Working through the lines below, return each one that holds "what".

[Records from a collection]
☆ ☆ ☆
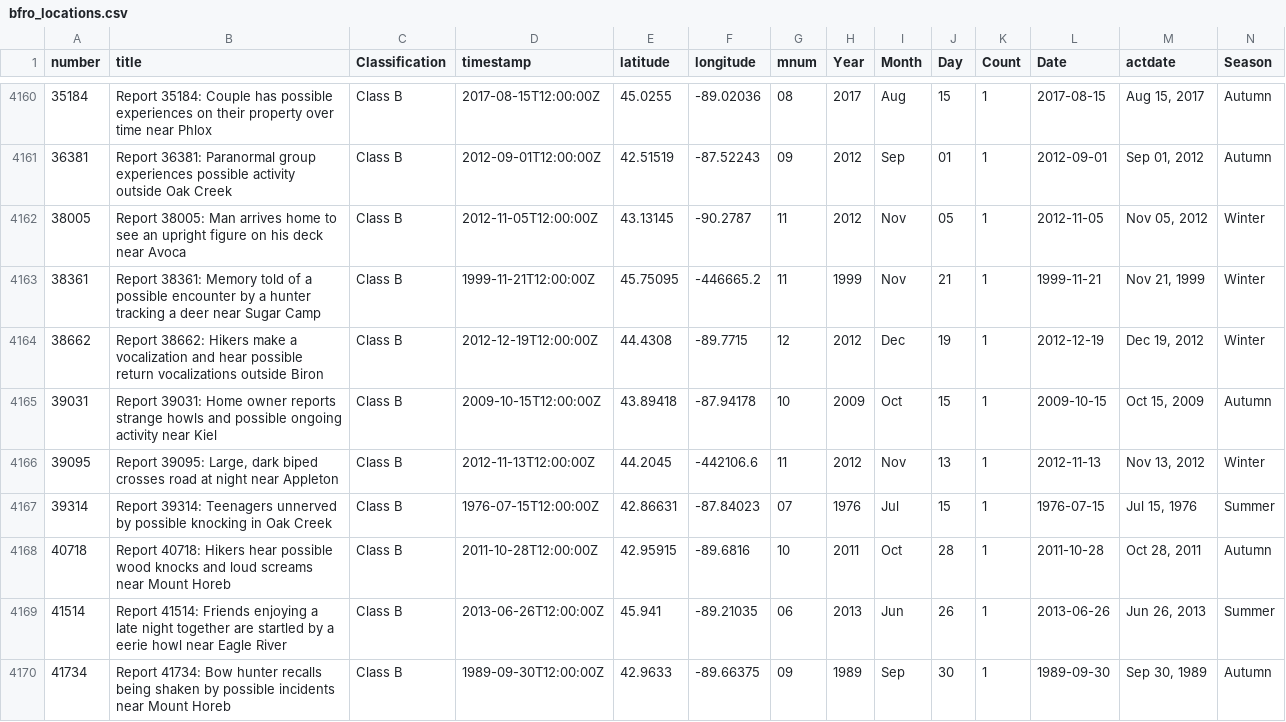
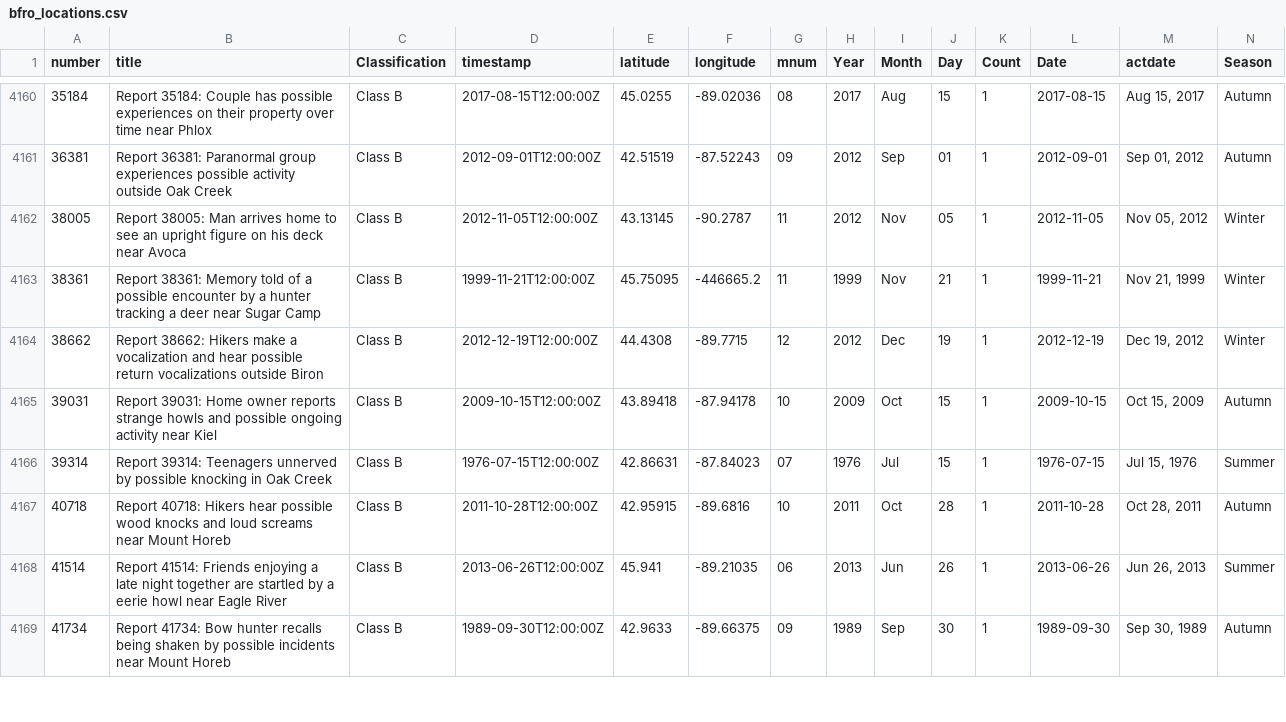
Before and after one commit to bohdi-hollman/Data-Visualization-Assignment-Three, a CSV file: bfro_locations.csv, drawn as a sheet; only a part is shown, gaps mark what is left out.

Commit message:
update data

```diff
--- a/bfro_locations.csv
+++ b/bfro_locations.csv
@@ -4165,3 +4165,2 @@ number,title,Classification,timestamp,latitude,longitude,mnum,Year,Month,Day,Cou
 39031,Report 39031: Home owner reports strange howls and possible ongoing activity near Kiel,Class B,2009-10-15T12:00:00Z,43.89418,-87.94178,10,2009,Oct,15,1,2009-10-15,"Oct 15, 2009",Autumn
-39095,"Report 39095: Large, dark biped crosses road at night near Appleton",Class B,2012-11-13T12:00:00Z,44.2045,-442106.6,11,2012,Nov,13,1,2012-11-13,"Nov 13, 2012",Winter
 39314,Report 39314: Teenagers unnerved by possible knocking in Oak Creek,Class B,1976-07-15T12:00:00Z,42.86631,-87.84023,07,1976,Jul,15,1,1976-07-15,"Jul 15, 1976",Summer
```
☆ ☆ ☆
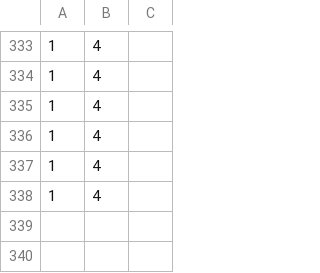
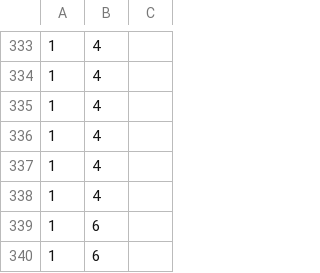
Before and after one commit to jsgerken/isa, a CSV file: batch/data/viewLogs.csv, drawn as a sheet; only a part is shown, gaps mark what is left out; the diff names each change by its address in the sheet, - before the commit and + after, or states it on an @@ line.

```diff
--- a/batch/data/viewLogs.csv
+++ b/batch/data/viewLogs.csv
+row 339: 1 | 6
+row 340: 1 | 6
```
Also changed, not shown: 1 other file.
☆ ☆ ☆
▸ ANSWER SPACE:
Before and after one commit to bohdi-hollman/Data-Visualization-Assignment-Three, a CSV file: bfro_locations.csv, drawn as a sheet; only a part is shown, gaps mark what is left out.
Before and after one commit to jsgerken/isa, a CSV file: batch/data/viewLogs.csv, drawn as a sheet; only a part is shown, gaps mark what is left out; the diff names each change by its address in the sheet, - before the commit and + after, or states it on an @@ line.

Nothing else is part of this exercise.